Georgia Swimming Official Whines About Brandon Drawz Coverage — Then Walks Back the Criticism and Offers Nothing

Published October 31st, 2015, Uncategorized

by Irvin Muchnick

 

 

The former general chair of Georgia Swimming, who is now treasurer of the USA Swimming local swim committee in the region, emailed to complain, just about as vaguely as possible, that our Thursday piece, “Brandon Drawz Waits For His Next Opening in USA Swimming Bureaucracy After Internal ‘Investigation’ Clears Him,” was “100% wrong” in “that portion.”

As soon as I recovered from this blistering attack by the ghost of Yogi Berra (who is credited with having once said, “Ninety percent of hitting is half-mental”), I implored Gary Thiesen to explain what he meant and to share with Concussion Inc.’s readers the full story.

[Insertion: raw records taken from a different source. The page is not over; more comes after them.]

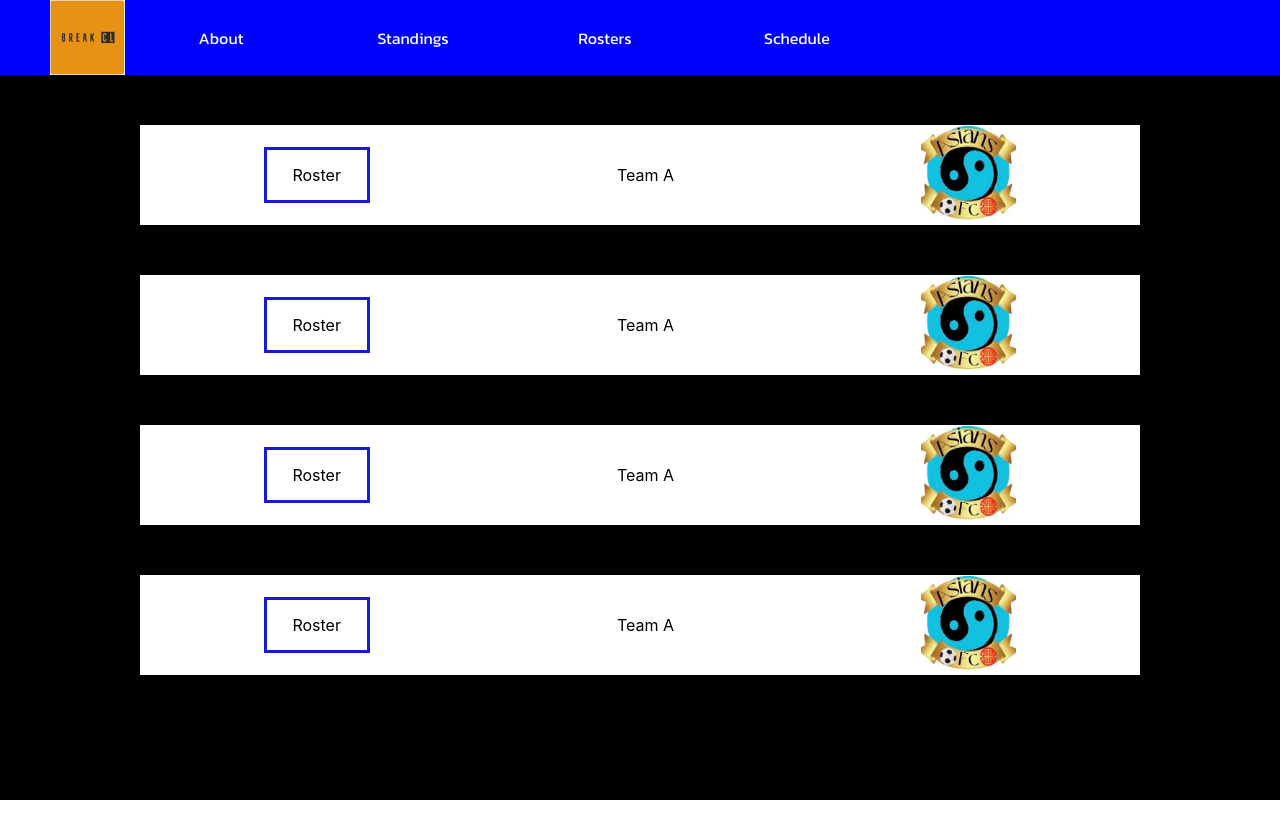
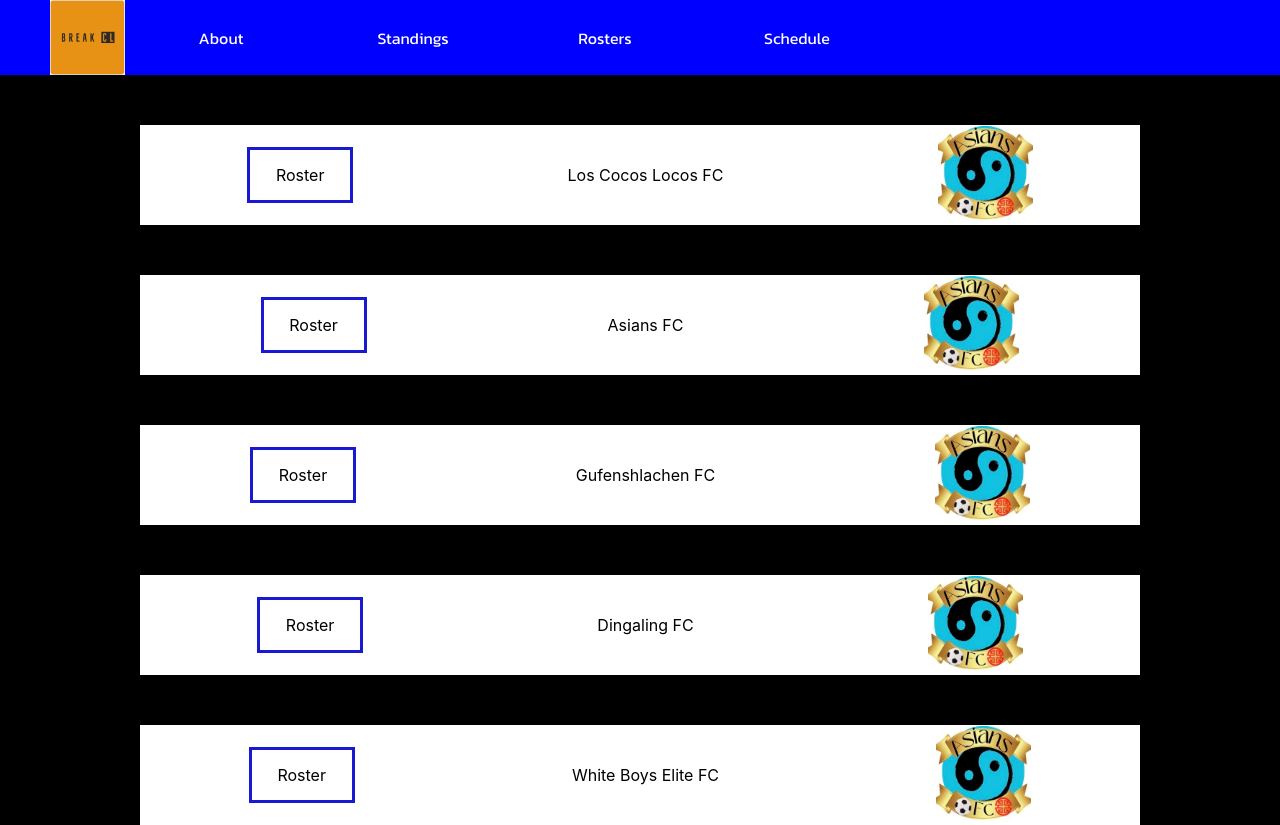
Before and after one commit to TheBestCodersInTheWorld/Break-CL, a React (Create React App) app in the folder client/: page /rosters in a window 1280 px wide. Shown: the top 825 px of the page. Before the commit the page ends 800 px from the top, so only its background shows below. Built offline with nearby package versions, Linux system fonts and the light colour scheme.

Commit message:
worked on rosters

```diff
--- a/client/src/components/RosterBlock.js
+++ b/client/src/components/RosterBlock.js
@@ -1,4 +1,4 @@
-import React from 'react'
+import React, { useState } from 'react'
 import "../styles/Components.css"
 
 import Afc from "../images/afclogo.jpeg"
@@ -6,25 +6,41 @@ import Afc from "../images/afclogo.jpeg"
 const RosterBlock = (props) => {
   const logo = "../images/afclogo.jpeg"
 
-  const handleRoster = () => [
-    console.log("button pressed!")
+  // let teambutton = false;/
+  const [teambutton, setTeambutton] = useState(false)
+  // let [teambu
 
-  ]
+  const handleRoster = () => {
+    setTeambutton(!teambutton)
+  }
 
   return (
-    <div className="RosterBlockContainer">
-      <div className="RosterButton" onClick={handleRoster} >Roster</div>
-      <div className="RosterTeam" >Team A</div>
-      <div className="RosterLogo" >
-        <img className="RosterImage" src={Afc} />
+    <div>
+      <div className="RosterBlockContainer">
+        <div className="RosterButton" onClick={handleRoster} >Roster</div>
+        <div className="RosterTeam" >{props.teamName}</div>
+        <div className="RosterLogo" >
+          <img className="RosterImage" src={Afc} />
+        </div>
+
+
       </div>
-      {/* <div className="RosterTeam" >{props.team}</div>
-      <div className="RosterLogo" >
-        <img src={props.teamLogo} />
-      </div> */}
+
+      {teambutton && <div className="RosterBlockList">
+        {
+          props.players.map((player) =>
+            <div className="RosterPlayer">{player.name}</div>
+          )
+        }
+       {/* <div className="RosterPlayer">(props.)</div>
+       <div className="RosterPlayer">Ian Byrne</div> */}
+      </div>}
+
+
     </div>
+
+
 
   )
 }
-
-export default RosterBlock
+export default RosterBlock;
--- a/client/src/pages/Rosters.js
+++ b/client/src/pages/Rosters.js
@@ -8,15 +8,80 @@ import '../styles/Rosters.css'
 
 
 const Rosters = () => {
+  const data = [
+    {
+      "teamName": "Los Cocos Locos FC",
+      "players": [
+        {
+          "name": "Ben Sandberg",
+        },
+        {
+          "name": "Ian Byrne",
+        }
+      ],
+    },
+    {
+      "teamName": "Asians FC",
+      "players": [
+        {
+          "name": "Ryan Vo",
+        },
+        {
+          "name": "Zach Estrera",
+        }
+      ]
+    },
+    {
+      "teamName": "Gufenshlachen FC",
+      "players": [
+        {
+          "name": "Nathaniel Dow",
+        },
+        {
+          "name": "George Hricik",
+        }
+      ]
+    },
+    {
+      "teamName": "Dingaling FC",
+      "players": [
+        {
+          "name": "Noah Prati",
+        },
+        {
+          "name": "Zaidan Gbadamosi",
+        }
+      ]
+    },
+    {
+      "teamName": "White Boys Elite FC",
+      "players": [
+        {
+          "name": "Hudson Peakes",
+        },
+        {
+          "name": "Wells Stimming",
+        }
+      ]
+    }
+  ]
+
+
+
+
   return (
     <div className="Rosters">
 
       <Nav/>
       <div className="RosterContainer">
-        <RosterBlock/>
-        <RosterBlock/>
-        <RosterBlock/>
-        <RosterBlock />
+        {data.map((team, i) =>
+          <RosterBlock teamName={team.teamName} players={team.players} />
+        )}
+
+        {/* // <RosterBlock />
+        // <RosterBlock />
+        // <RosterBlock />
+        // <RosterBlock /> */}
       </div>
 
 
--- a/client/src/styles/Components.css
+++ b/client/src/styles/Components.css
@@ -138,4 +138,21 @@
     cursor: pointer;
 
 
+
 }
+
+.RosterBlockList {
+    background-color: white;
+    width: 1000px;
+    height: auto;
+
+
+}
+
+.RosterPlayer {
+    width: 1000px;
+    height: 50px;
+    background-color: black;
+    color: white;
+    display: flex;
+}
--- a/client/src/styles/Rosters.css
+++ b/client/src/styles/Rosters.css
@@ -2,7 +2,7 @@
 
     text-align: center;
     width: 100%;
-    height: 800px;
+    height: auto;
 
     background-color: black;
 }
```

But in the tried-and-false wimp mode of swimming functionaries everywhere, both national and regional, Thiesen then allowed that he had overstated his math mixture problem by about 99 and a half percent. The long and short is that he maintains that USA Swimming’s investigation didn’t “save” Georgia Swimming from Brandon Drawz. Rather, Georgia busted Drawz all by themselves — turning him down for the job there before forwarding their information to Colorado Springs for further investigation. 

OK, noted. As for just what Georgia Swimming found out, and when if ever they intend to clue in the rest of us, Thiesen clammed up.

So what the Peach State LSC’s chest-thumping about their competence in rejecting Drawz comes down to is their pride at having ensured that a violent con man with a drinking problem, who has been serially entrusted with the supervision of traveling youth athletes, is now someone else’s problem. Mission accomplished!

In his first email, the courageous and outspoken Thiesen sneered that I shouldn’t be making “a bigger idiot out of yourself than most of USA Swimming already thinks you are.”

In his second and evidently final email, in which he turned down the invitation to explain the Drawz scenario in greater depth, Thiesen wrote, “Please disregard the negative comment,” which was “definitely not my opinion.”

I responded to Thiesen that what’s important is not the perception of a journalist by “most in USA Swimming” (or is that “most of that portion of USA Swimming”?), but rather that “the organization harbors and covers up for the worst global nest of sex abusers outside the Catholic Church, and some in its leadership belong in prison.”

In case any of you were wondering, please do not disregard 100 percent of that portion.